Suppose you want to store enough information in a configuration file to create a collection of links for the page header. Each physical hyperlink is characterized by a URL, a display name, and possibly a tool tip. You need a table row or a custom class to represent it fully. Subsequently, a collection of links can be rendered through an ADO.NET DataTable object easily. In this version of the .NET Framework, no section handler object is capable of reading a DataTable object out of a configuration file. Let's see what you need to create one using a DataSet class instead.
A section handler reads data from a section of web.config. A DataSet section handler reads data stored in a format compatible with the XML representation of a DataSet object. The DatasetSectionHandler class implements the IConfigurationSectionHandler, which consists of a single method named Create:
The XML data to be parsed is passed via an XmlNode object - that is, an object that represents the root of an XML DOM subtree. To enable a DataSet object's ReadXml method to parse an XML DOM subtree , you must wrap the subtree in an XmlNodeReader object - an XML reader object capable of reading the .NET Framework implementation of the XML DOM. Figure 1 shows the full source code for the DataSet section handler.
DatasetSectionHandler : IConfigurationSectionHandler
public object Create(object parent, object context,
// Clone the parent DataSet if not null
if (parent == null)
ds = new DataSet();
ds = ((DataSet) parent).Copy();
// Read the data using a node reader
DataSet tmp = new DataSet();
nodereader = new XmlNodeReader(section);
// Merge with the parent and return
Figure 1. The DatasetSectionHandler class implements the IConfigurationSectionHandler class and provides only a method named Create. The method receives the XML text to process via an XmlNode object.
Any section registered with this handler must contain XML text compliant with the XML schema of DataSet objects. To define a custom section in web.config, you resort to the <configSections> initial section and define a <sectionGroup> and a <section>. Notice that the <sectionGroup> element is optional but strongly recommended to avoid name conflicts. The attribute type of <section> indicates which of the section handler's class name and assembly to use (see Figure 2).

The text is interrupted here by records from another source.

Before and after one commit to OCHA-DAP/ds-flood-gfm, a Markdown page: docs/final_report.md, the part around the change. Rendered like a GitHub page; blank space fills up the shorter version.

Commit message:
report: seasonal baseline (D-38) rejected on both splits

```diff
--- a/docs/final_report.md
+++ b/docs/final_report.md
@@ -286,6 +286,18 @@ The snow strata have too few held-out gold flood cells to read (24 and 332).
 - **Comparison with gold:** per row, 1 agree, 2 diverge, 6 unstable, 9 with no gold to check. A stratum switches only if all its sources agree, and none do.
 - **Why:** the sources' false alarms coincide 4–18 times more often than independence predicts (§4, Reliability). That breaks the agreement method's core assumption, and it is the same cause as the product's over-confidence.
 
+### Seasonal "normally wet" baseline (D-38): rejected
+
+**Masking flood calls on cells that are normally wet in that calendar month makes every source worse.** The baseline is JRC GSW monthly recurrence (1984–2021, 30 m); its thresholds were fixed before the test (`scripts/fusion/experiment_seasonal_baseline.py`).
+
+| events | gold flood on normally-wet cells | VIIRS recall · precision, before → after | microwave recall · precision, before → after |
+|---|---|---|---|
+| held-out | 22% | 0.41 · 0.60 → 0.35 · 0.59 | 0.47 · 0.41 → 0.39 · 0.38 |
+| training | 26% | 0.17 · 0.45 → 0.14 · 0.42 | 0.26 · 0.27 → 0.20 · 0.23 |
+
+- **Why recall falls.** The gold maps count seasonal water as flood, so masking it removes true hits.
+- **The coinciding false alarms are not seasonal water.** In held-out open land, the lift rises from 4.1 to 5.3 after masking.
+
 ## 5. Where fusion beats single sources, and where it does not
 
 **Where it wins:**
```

Figure 2. The custom Links section defines the characteristics of the data through the section handler component. Later in the web.config file, you find the actual data. In this case, it's the XML representation of a dataset.
The actual data finds its place within the AspNetPro/Links subtree. You use the ConfigurationSettings class's GetConfig method to retrieve this information programmatically:

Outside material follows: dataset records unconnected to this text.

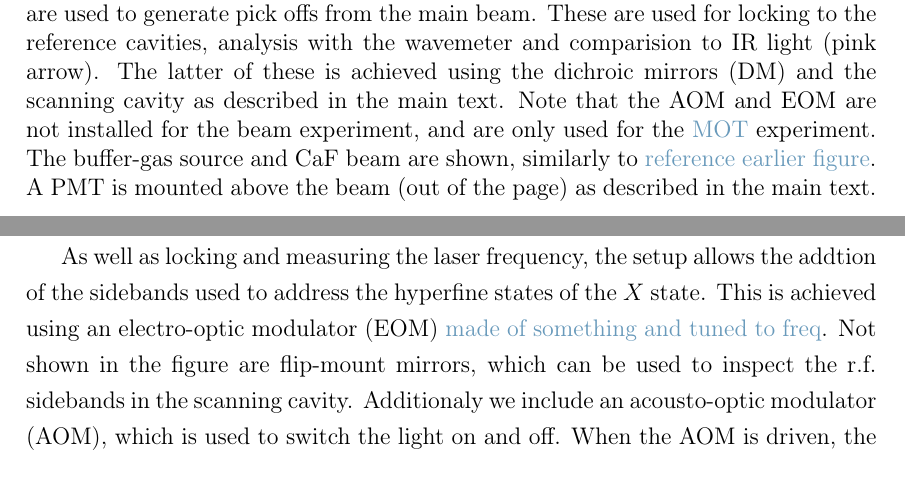
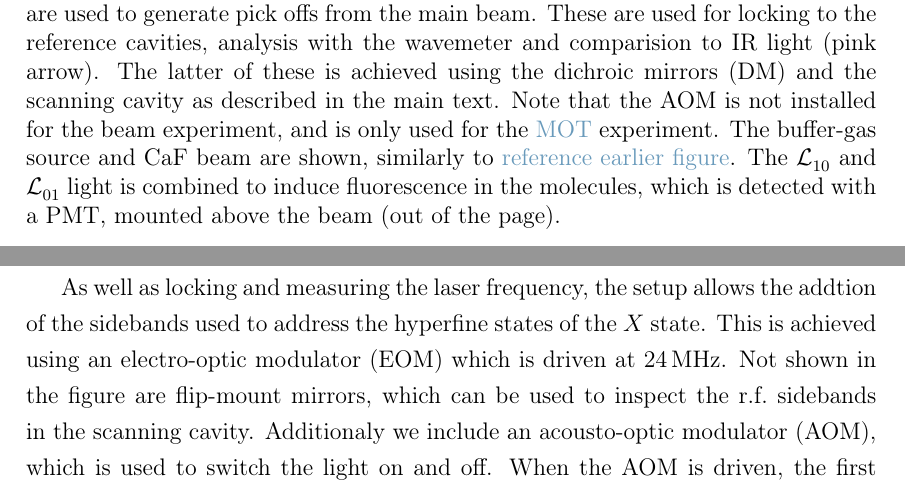
Before and after one commit to mcgarc/PhDWrite, a LaTeX thesis (main.tex, which reads chapters/exper.tex): two parts of pages 16 and 17 of 21, joined at a grey line, cut so that both start at the same text. Compiled offline with pdfLaTeX.

Commit message:
Start adapting for combined imaging experiment in beam

```diff
--- a/chapters/exper.tex
+++ b/chapters/exper.tex
@@ -361,10 +361,12 @@ now explain the experiment in greater detail.
     to the reference cavities, analysis with the wavemeter and comparision to
     IR light (pink arrow). The latter of these is achieved using the dichroic
     mirrors (DM) and  the scanning cavity as described in the main text. Note
-    that the AOM and EOM are not installed for the beam experiment, and are
+    that the AOM is not installed for the beam experiment, and is
     only used for the \cm{MOT} experiment. The buffer-gas source and \CaF{}
-    beam are shown, similarly to \cm{reference earlier figure}. A PMT is
-    mounted above the beam (out of the page) as described in the main text.
+    beam are shown, similarly to \cm{reference earlier figure}. The
+    \pewpew{}{10} and \pewpew{}{01} light is combined to induce fluorescence in
+    the molecules, which is detected with a PMT, mounted above the beam (out of
+    the page).
   }
   \label{exper:fig:beamapp}
 \end{figure}
@@ -400,8 +402,8 @@ is possible by a pickoff to a \cm{name of wavemeter}.
 
 As well as locking and measuring the laser frequency, the setup allows the
 addtion of the sidebands used to address the hyperfine states of the $X$ state.
-This is achieved using an electro-optic modulator (EOM) \cm{made of something
-and tuned to freq}.
+This is achieved using an electro-optic modulator (EOM) which is driven at
+\SI{24}{\mega\hertz}.
 %
 Not shown in the figure are flip-mount mirrors, which can be used to inspect
 the r.f.\ sidebands in the scanning cavity.
--- a/main.tex
+++ b/main.tex
@@ -82,6 +82,7 @@
 \definecolor{deeppurple}{HTML}{312032}
 \definecolor{Lorange}{HTML}{d36800}
 \definecolor{Lgreen}{HTML}{009915}
+\definecolor{Lred}{HTML}{d30000}
 
 % --- Bibliography ---
 % Uses biblatex with biber. Don't include url, doi, isbn because we will use
```
Also changed, not shown: chapters/exper.tex (15 more changed lines).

void Page_Load(object sender, EventArgs e)
o = ConfigurationSettings.GetConfig("AspNetPro/Links");
DataSet ds = (DataSet) o;
In the previous code snippet, the BuildPageHeader procedure is a simple placeholder representing any code that works with the extracted data. To insert custom data in a web.config file, you don't strictly need to create a custom section. As I mentioned earlier, you can override the definition of the <appSettings> section and make its contents comply with a completely different scheme. As long as you write a section handler, you can exploit the official .NET API to read custom data out of configuration files. Writing configuration data is another story. The .NET Framework doesn't offer any facilities, so you must do it all yourself the way that best suits your needs.
The code in this article is available for download.
Dino Esposito is a trainer and consultant who specializes in ASP.NET, ADO.NET, and XML. Author of Building Web Solutions with ASP.NET and ADO.NET and the upcoming Programming ASP.NET (both from Microsoft Press), Dino also is the co-founder of http://www.VB2TheMax.com. E-mail him at mailto:firstname.lastname@example.org.
Tell us what you think! Please send any comments about this article to email@example.com. Please include the article title and author.